“People in Ancient Greece didn’t experience going to see ‘Medea’ at [the Brooklyn Academy of Music]. It was a festival . . . It was an event,” she said.
“I think as an artist I’m always trying to say: It doesn’t have to be just this. How can we push it? How do we explode it?” she continued. “I like to create theater that can do it all.”
Such ideas have brought Paulus success with revivals on Broadway. But “Finding Neverland,” which has gained significant star wattage with Kelsey Grammer (“Cheers,” “Frasier”) and Matthew Morrison (“Glee”) in its move to New York, marks new ground for the director.
“As hard as a revival is, a new musical is just on steroids harder,” Paulus said during a lunch of carrot-ginger soup and quiche at an Upper West Side café. “You’re constantly looking at your book, your music, your structure, and at the same time you’re trying to get at execution. So it’s not just ‘Can we make the number better?’ It’s ‘Is the number in the right place?’”
Weinstein produced the film “Finding Neverland” in 2004, starring Johnny Depp and Kate Winslet, and then an earlier musical adaptation in England that the movie mogul scrapped before recruiting Paulus and a new creative team to reimagine the show.

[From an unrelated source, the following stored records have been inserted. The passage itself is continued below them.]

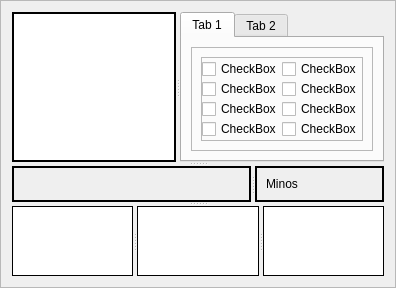
This is mqt/MqtLogger/tsinglelogframe.ui in zsteva/backup-minos2 as Qt 5 draws it before an edit. The edited form follows.
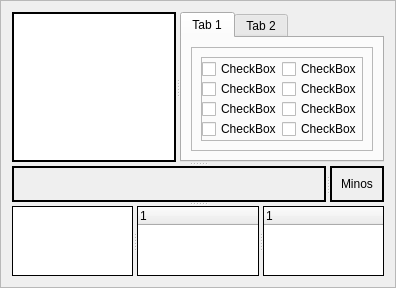
This is the edited form. Custom widgets are drawn as their Qt base class.

```diff
--- a/mqt/MqtLogger/tsinglelogframe.ui
+++ b/mqt/MqtLogger/tsinglelogframe.ui
@@ -257,6 +257,12 @@
         <enum>Qt::Horizontal</enum>
        </property>
        <widget class="QSOLogFrame" name="GJVQSOLogFrame">
+        <property name="sizePolicy">
+         <sizepolicy hsizetype="Expanding" vsizetype="Preferred">
+          <horstretch>6</horstretch>
+          <verstretch>0</verstretch>
+         </sizepolicy>
+        </property>
         <property name="frameShape">
          <enum>QFrame::Box</enum>
         </property>
@@ -271,6 +277,12 @@
         </property>
        </widget>
        <widget class="QFrame" name="CribSheet">
+        <property name="sizePolicy">
+         <sizepolicy hsizetype="Expanding" vsizetype="Preferred">
+          <horstretch>1</horstretch>
+          <verstretch>0</verstretch>
+         </sizepolicy>
+        </property>
         <property name="frameShape">
          <enum>QFrame::Box</enum>
         </property>
@@ -283,9 +295,15 @@
         <property name="midLineWidth">
          <number>2</number>
         </property>
-        <layout class="QVBoxLayout" name="verticalLayout_5">
+        <layout class="QVBoxLayout" name="verticalLayout_5" stretch="0">
          <item>
-          <widget class="QLabel" name="CribLabel">
+          <widget class="QLabel" name="NextContactDetailsLabel">
+           <property name="sizePolicy">
+            <sizepolicy hsizetype="Expanding" vsizetype="Preferred">
+             <horstretch>0</horstretch>
+             <verstretch>0</verstretch>
+            </sizepolicy>
+           </property>
            <property name="frameShape">
             <enum>QFrame::NoFrame</enum>
            </property>
@@ -337,7 +355,7 @@
         <number>1</number>
        </property>
       </widget>
-      <widget class="QTableView" name="OtherMatchTable">
+      <widget class="QTreeWidget" name="OtherMatchTree">
        <property name="sizePolicy">
         <sizepolicy hsizetype="Preferred" vsizetype="Preferred">
          <horstretch>0</horstretch>
@@ -353,8 +371,13 @@
        <property name="midLineWidth">
         <number>1</number>
        </property>
+       <column>
+        <property name="text">
+         <string notr="true">1</string>
+        </property>
+       </column>
       </widget>
-      <widget class="QTableView" name="ArchiveMatchTable">
+      <widget class="QTreeWidget" name="ArchiveMatchTree">
        <property name="sizePolicy">
         <sizepolicy hsizetype="Preferred" vsizetype="Preferred">
          <horstretch>0</horstretch>
@@ -370,6 +393,11 @@
        <property name="midLineWidth">
         <number>1</number>
        </property>
+       <column>
+        <property name="text">
+         <string notr="true">1</string>
+        </property>
+       </column>
       </widget>
      </widget>
     </widget>
```
Left out of the diff: 20 changed lines with no effect on the pictures.
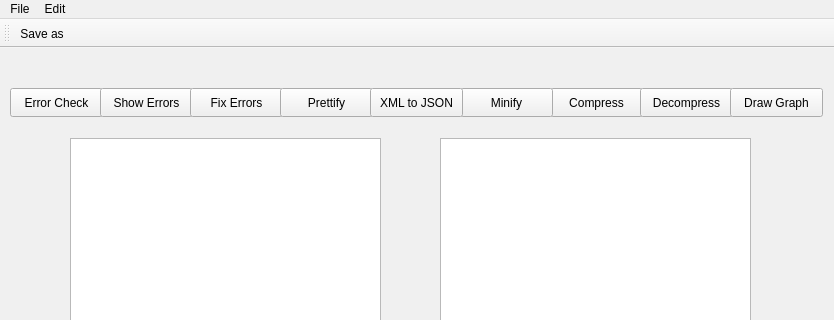
First picture: the form in XML_Editor/mainwindow.ui, repository hanashraf/XML_Editor, before the edit; both pictures show x 0 to 834 and y 0 to 320 of the 834 by 630 pixel window.
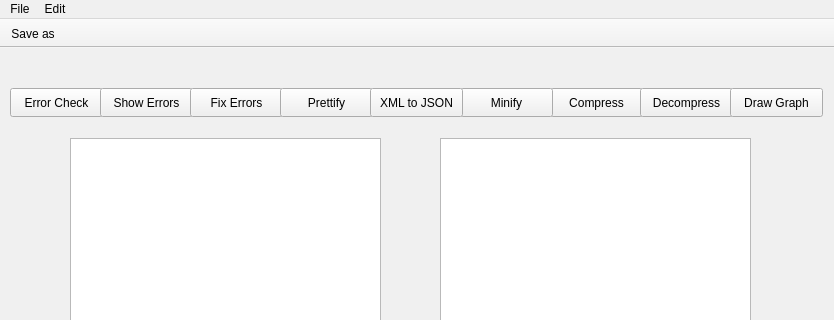
Second picture: the form after the edit. Icons and pictures are not drawn.

Diff of the .ui file:
```diff
--- a/XML_Editor/mainwindow.ui
+++ b/XML_Editor/mainwindow.ui
@@ -1076,6 +1076,9 @@
    <property name="windowTitle">
     <string>toolBar</string>
    </property>
+   <property name="movable">
+    <bool>false</bool>
+   </property>
    <attribute name="toolBarArea">
     <enum>TopToolBarArea</enum>
    </attribute>
```
Left out of the diff: 3 changed lines with no effect on the pictures.
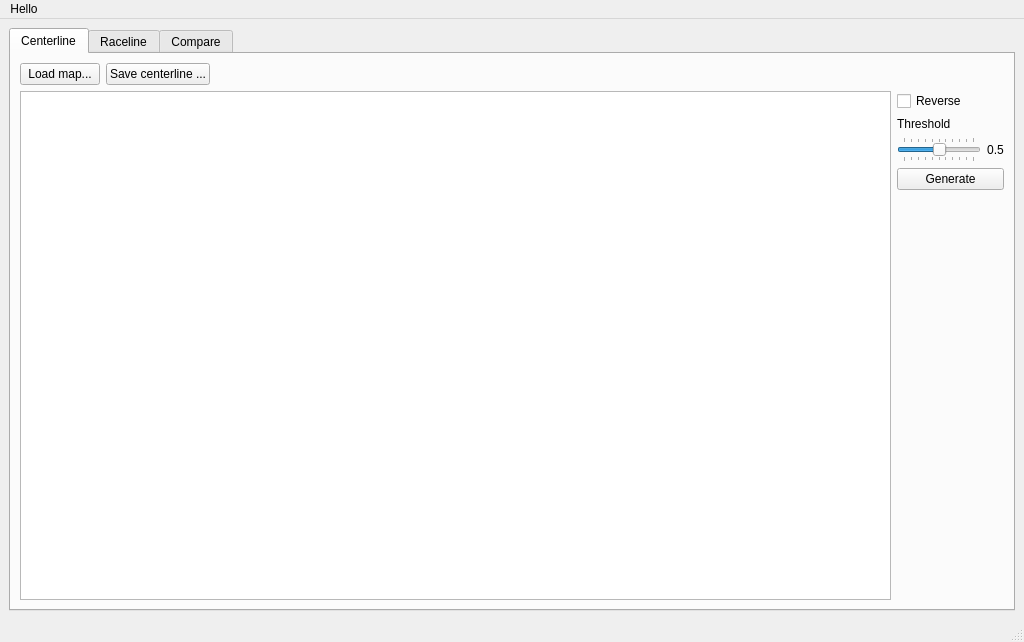
The window that gui/ui/MainWindow.ui (vaul-ulaval/f1tenth-raceline-optim) describes before a commit, drawn with Qt 5.
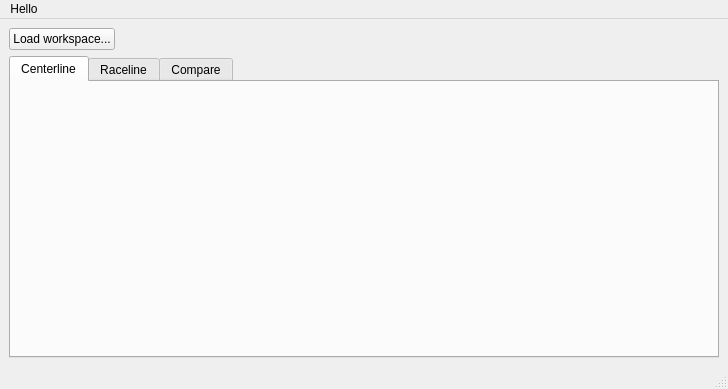
The same window after the commit.

What changed in the file:
```diff
--- a/gui/ui/MainWindow.ui
+++ b/gui/ui/MainWindow.ui
@@ -6,8 +6,8 @@
    <rect>
     <x>0</x>
     <y>0</y>
-    <width>1024</width>
-    <height>642</height>
+    <width>728</width>
+    <height>389</height>
    </rect>
   </property>
   <property name="windowTitle">
@@ -15,6 +15,30 @@
   </property>
   <widget class="QWidget" name="centralwidget">
    <layout class="QVBoxLayout" name="verticalLayout">
+    <item>
+     <layout class="QHBoxLayout" name="horizontalLayout_4">
+      <item>
+       <widget class="QPushButton" name="loadWorkspace">
+        <property name="text">
+         <string>Load workspace...</string>
+        </property>
+       </widget>
+      </item>
+      <item>
+       <spacer name="horizontalSpacer_2">
+        <property name="orientation">
+         <enum>Qt::Horizontal</enum>
+        </property>
+        <property name="sizeHint" stdset="0">
+         <size>
+          <width>40</width>
+          <height>20</height>
+         </size>
+        </property>
+       </spacer>
+      </item>
+     </layout>
+    </item>
     <item>
      <widget class="QTabWidget" name="Tabs">
       <property name="currentIndex">
@@ -24,150 +48,6 @@
        <attribute name="title">
         <string>Centerline</string>
        </attribute>
-       <layout class="QVBoxLayout" name="verticalLayout_3">
-        <item>
-         <layout class="QHBoxLayout" name="horizontalLayout">
-          <item>
-           <widget class="QPushButton" name="loadMapButton">
-            <property name="toolTip">
-             <string/>
-            </property>
-            <property name="toolTipDuration">
-             <number>-1</number>
-            </property>
-            <property name="text">
-             <string>Load map...</string>
-            </property>
-           </widget>
-          </item>
-          <item>
-           <widget class="QPushButton" name="SaveCenterLineButton">
-            <property name="text">
-             <string>Save centerline ...</string>
-            </property>
-           </widget>
-          </item>
-          <item>
-           <spacer name="horizontalSpacer">
-            <property name="orientation">
-             <enum>Qt::Horizontal</enum>
-            </property>
-            <property name="sizeHint" stdset="0">
-             <size>
-              <width>40</width>
-              <height>20</height>
-             </size>
-            </property>
-           </spacer>
-          </item>
-         </layout>
-        </item>
-        <item>
-         <layout class="QHBoxLayout" name="horizontalLayout_3">
-          <item>
-           <widget class="QGraphicsView" name="centerLineView"/>
-          </item>
-          <item>
-           <layout class="QVBoxLayout" name="verticalLayout_2">
-            <item>
-             <widget class="QCheckBox" name="reverseCheckBox">
-              <property name="text">
-               <string>Reverse</string>
-              </property>
-              <property name="iconSize">
-               <size>
-                <width>20</width>
-                <height>20</height>
-               </size>
-              </property>
-             </widget>
-            </item>
-            <item>
-             <widget class="QLabel" name="thresholdLabel">
-              <property name="text">
-               <string>Threshold</string>
-              </property>
-             </widget>
-            </item>
-            <item>
-             <layout class="QHBoxLayout" name="horizontalLayout_2">
-              <item>
-               <widget class="QSlider" name="thresholdSlider">
-                <property name="sizePolicy">
-                 <sizepolicy hsizetype="Preferred" vsizetype="Fixed">
-                  <horstretch>0</horstretch>
-                  <verstretch>0</verstretch>
-                 </sizepolicy>
-                </property>
-                <property name="minimum">
-                 <number>0</number>
-                </property>
-                <property name="maximum">
-                 <number>100</number>
-                </property>
-                <property name="singleStep">
-                 <number>1</number>
-                </property>
-                <property name="pageStep">
-                 <number>10</number>
-                </property>
-                <property name="value">
-                 <number>50</number>
-                </property>
-                <property name="sliderPosition">
-                 <number>50</number>
-                </property>
-                <property name="tracking">
-                 <bool>true</bool>
-                </property>
-                <property name="orientation">
-                 <enum>Qt::Horizontal</enum>
-                </property>
-                <property name="tickPosition">
-                 <enum>QSlider::TicksBothSides</enum>
-                </property>
-                <property name="tickInterval">
-                 <number>10</number>
-                </property>
-               </widget>
-              </item>
-              <item>
-               <widget class="QLabel" name="thresholdValue">
-                <property name="text">
-                 <string>0.5</string>
-                </property>
-                <property name="alignment">
-                 <set>Qt::AlignCenter</set>
-                </property>
-               </widget>
-              </item>
-             </layout>
-            </item>
-            <item>
-             <widget class="QPushButton" name="genCenterlineButton">
-              <property name="text">
-               <string>Generate</string>
-              </property>
-             </widget>
-            </item>
-            <item>
-             <spacer name="verticalSpacer">
-              <property name="orientation">
-               <enum>Qt::Vertical</enum>
-              </property>
-              <property name="sizeHint" stdset="0">
-               <size>
-                <width>20</width>
-                <height>40</height>
-               </size>
-              </property>
-             </spacer>
-            </item>
-           </layout>
-          </item>
-         </layout>
-        </item>
-       </layout>
       </widget>
       <widget class="QWidget" name="Raceline">
        <attribute name="title">
@@ -188,7 +68,7 @@
     <rect>
      <x>0</x>
      <y>0</y>
-     <width>1024</width>
+     <width>728</width>
      <height>22</height>
     </rect>
    </property>
```
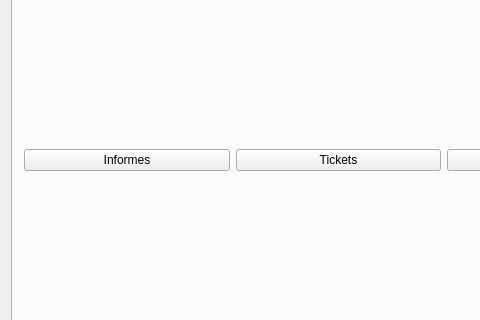
This is tienda.ui in Ladis72/tienda as Qt 5 draws it before an edit; both pictures show x 0 to 480 and y 208 to 528 of the 1100 by 754 pixel window. The edited form follows.
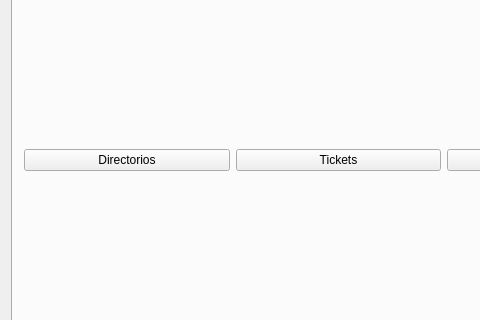
This is the edited form. The open tabs and pages were chosen to show the change. Icons and pictures are not drawn.

Patch:
```diff
--- a/tienda.ui
+++ b/tienda.ui
@@ -362,7 +362,7 @@
         <item row="0" column="0">
          <widget class="QPushButton" name="pushButtonInformes">
           <property name="text">
-           <string>Informes</string>
+           <string>Directorios</string>
           </property>
          </widget>
         </item>
```
Left out of the diff: 2 changed lines with no effect on the pictures.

“She is as smart as they come, brilliant,” Weinstein said of Paulus, when reached by e-mail. “She’s one of the best directors I have ever worked with in film, television, theater, or anything else for that matter.”
Weinstein has played a hands-on role in with the musical “Neverland,” reportedly sitting in on many rehearsals.
“I’ve loved it,” Paulus said of working with Weinstein. “It’s a totally different world. It’s intense.”
Paulus’s own intensity was on full display a few hours after the costuming session. As a light drizzle fell outside the theater, the director huddled with cast and crew as they tweaked each beat in an early scene in which Grammer, playing a theater producer, meets Morrison, playing Barrie, gently prompting him to hurry up and finish a play.
“It still feels like there’s something missing,” Grammer said after running through the scene. “I need to be encouraging to him.”
“Yeah, yeah, yeah,” said Paulus, from a desk spread out over the theater seats. “You know what we could do? ‘Genius can’t be rushed.’ And later you’re going to say ‘Tick-tock, tick-tock,’ which is the reversal.”
The line worked. Paulus began swaying back and forth with the scene’s momentum, as if listening to music.
“It’s like meditation,” she’d explained earlier. “You’re tuning out all that noise and you’re just present — that’s what I like to do for an audience.”
For the next hour, Paulus and the actors dissected each line, wondering if this word was too sharp, that too soft. Grammer, dressed casually in a down vest and jeans, and Morrison, natty in a tan blazer and enormous scarf, ran through the scene more than a dozen times.
The floating bits of script slowly assembled themselves. The scene’s emotional beats were starting to hit. The characters’ intentions were coming into bolder relief. The scene had come alive.
“Good, good, good,” erupted Paulus. “Can we go one more time?”